At the meeting, Cook suggested that a special train be engaged to carry the temperance supporters of Leicester to a meeting in Loughborough some four weeks later.
He submitted his idea to the Midland Railway Company and a train was arranged. On July 5, 1841 around 500 passengers were conveyed in open carriages the enormous distance of 12 miles and back for a shilling.
The day was a great success. More than that, Thomas Cook had arranged his first excursion.
During the next three summers he arranged a succession of trips between Leicester, Nottingham, Derby and Birmingham on behalf of local temperance societies and Sunday schools.
In the summer of 1845, he organised a long haul trip to Liverpool. Not content with simply providing tickets, he also published a handbook of the journey and the holiday brochure was born.
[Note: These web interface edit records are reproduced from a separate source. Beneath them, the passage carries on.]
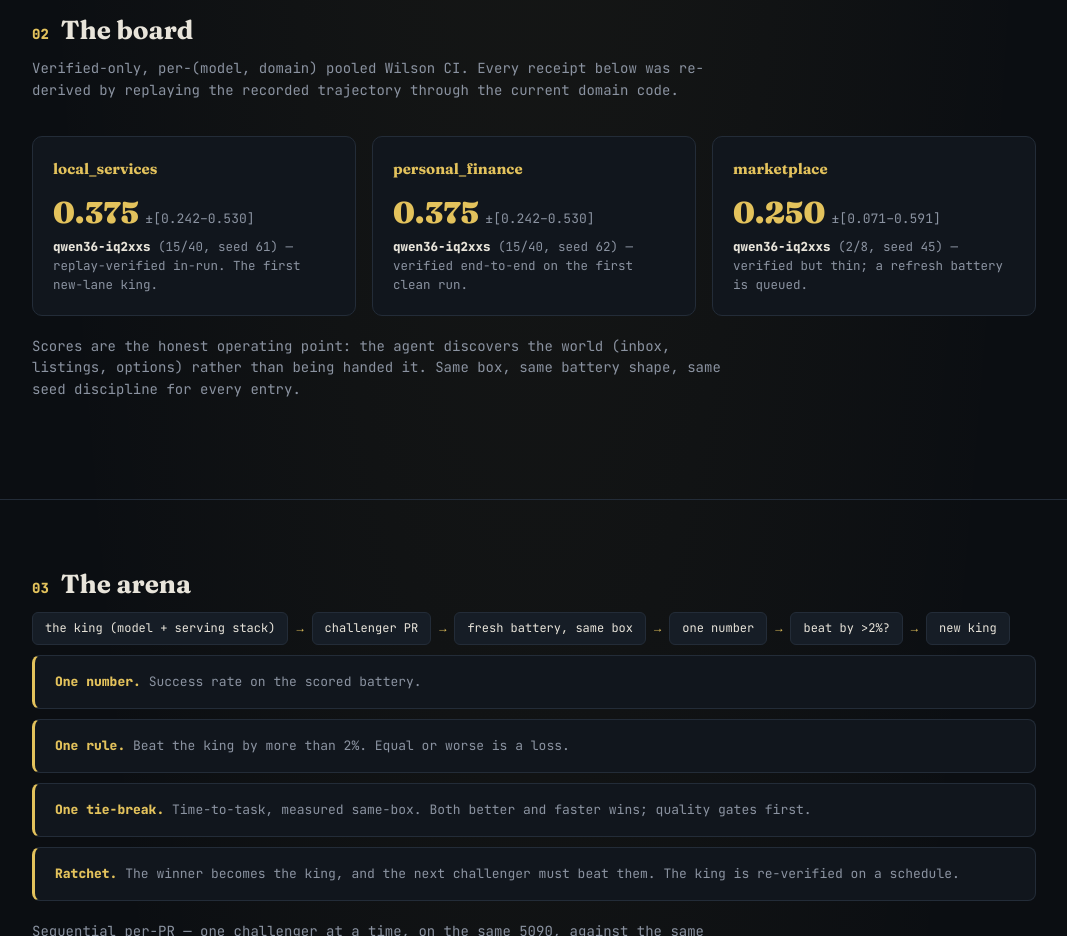
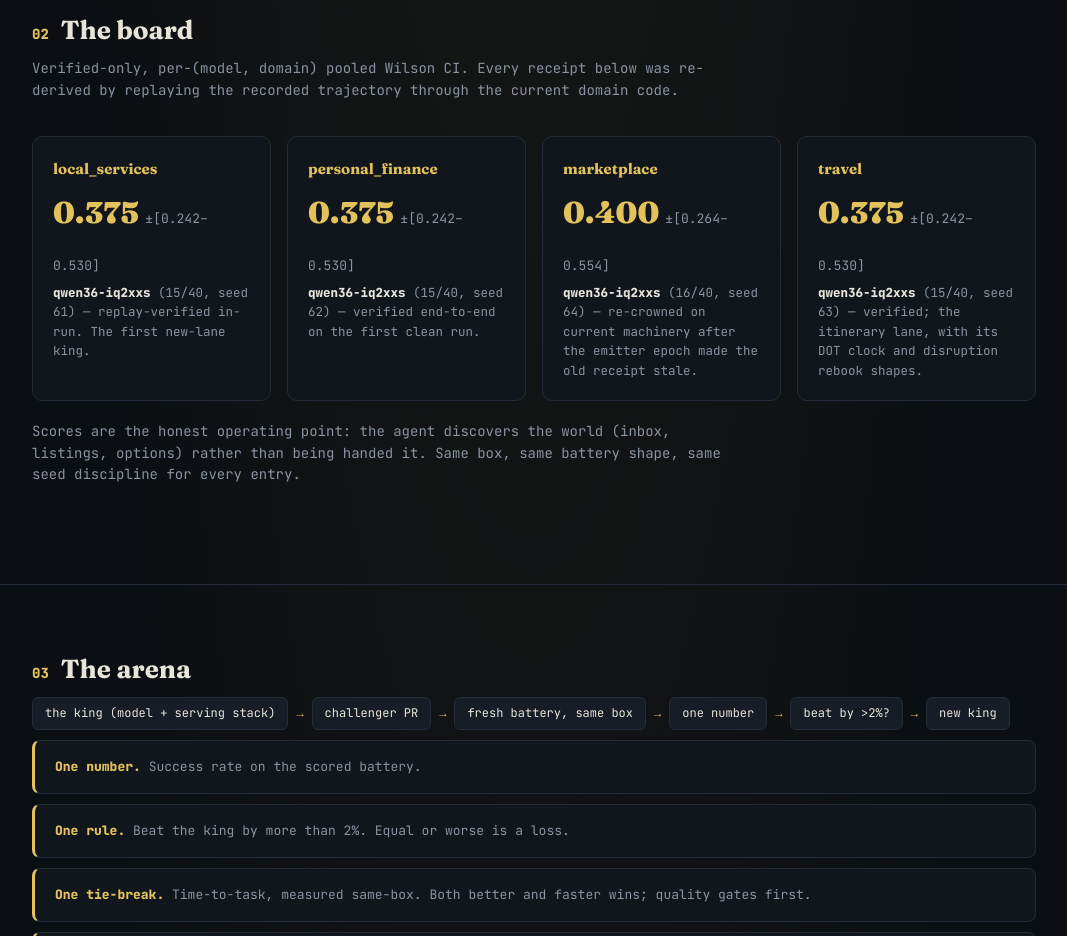
Before and after one commit to buckZz7/pilsner, a plain HTML site: page docs/index.html in a window 1280 px wide. Shown: the part 940-1876 px from the top of the page, without its empty margins (106-1173 px from the left). Drawn offline with Linux system fonts and the light colour scheme.

Commit message:
site: board section — marketplace re-crowned 0.400 (seed 64), travel king added; four-lane board

```diff
--- a/docs/index.html
+++ b/docs/index.html
@@ -126,8 +126,13 @@
       </div>
       <div class="card">
         <h4 class="big">marketplace</h4>
-        <div class="score">0.250 <span class="ci">±[0.071–0.591]</span></div>
-        <p><b>qwen36-iq2xxs</b> (2/8, seed 45) — verified but thin; a refresh battery is queued.</p>
+        <div class="score">0.400 <span class="ci">±[0.264–0.554]</span></div>
+        <p><b>qwen36-iq2xxs</b> (16/40, seed 64) — re-crowned on current machinery after the emitter epoch made the old receipt stale.</p>
+      </div>
+      <div class="card">
+        <h4 class="big">travel</h4>
+        <div class="score">0.375 <span class="ci">±[0.242–0.530]</span></div>
+        <p><b>qwen36-iq2xxs</b> (15/40, seed 63) — verified; the itinerary lane, with its DOT clock and disruption rebook shapes.</p>
       </div>
     </div>
     <p class="sec-sub" style="margin-top:20px">Scores are the honest operating point: the agent discovers the world (inbox, listings, options) rather than being handed it. Same box, same battery shape, same seed discipline for every entry.</p>
```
By the end of 1850, having already visited Wales, Scotland and Ireland, Cook began to think bigger. Five years later, he escorted his first tourists to Europe.
He negotiated with innkeepers to provide rooms and meals, and launched a hotel coupon which travellers could use to pay for hotel accommodation and meals instead of using money.
Another innovation was his circular note, a forerunner of the travellers’ cheque, which enabled tourists to obtain local currency in exchange for a paper note issued by Thomas Cook.
There followed trips to North America, steamship cruises up the Nile and, in September 1872 an eight-month tour of the world.
While he was travelling round the world, his son, John Mason Cook, set about expanding the company internationally, squeezing in the relief expedition up the Nile to rescue General Gordon from Khartoum.
The company was incorporated as Thos Cook & Son Ltd in 1924, and by the 1950s had become the largest and most successful holiday company in the world.
These days Thomas Cook is the best-known name in travel, with a wide range of brands including Cruise Thomas Cook, the No 1 cruise retailer in the UK.
With a choice of more than 30 cruise lines – including all the big names from P&O to Princess and Cunard to Royal Caribbean – and thousands of exclusive offers, it’s a far cry from those early Nile cruises.
But Baptist preacher Thomas Cook would have recognised the hallmarks – value for money, unrivalled expertise and itineraries to suit every tourist’s taste.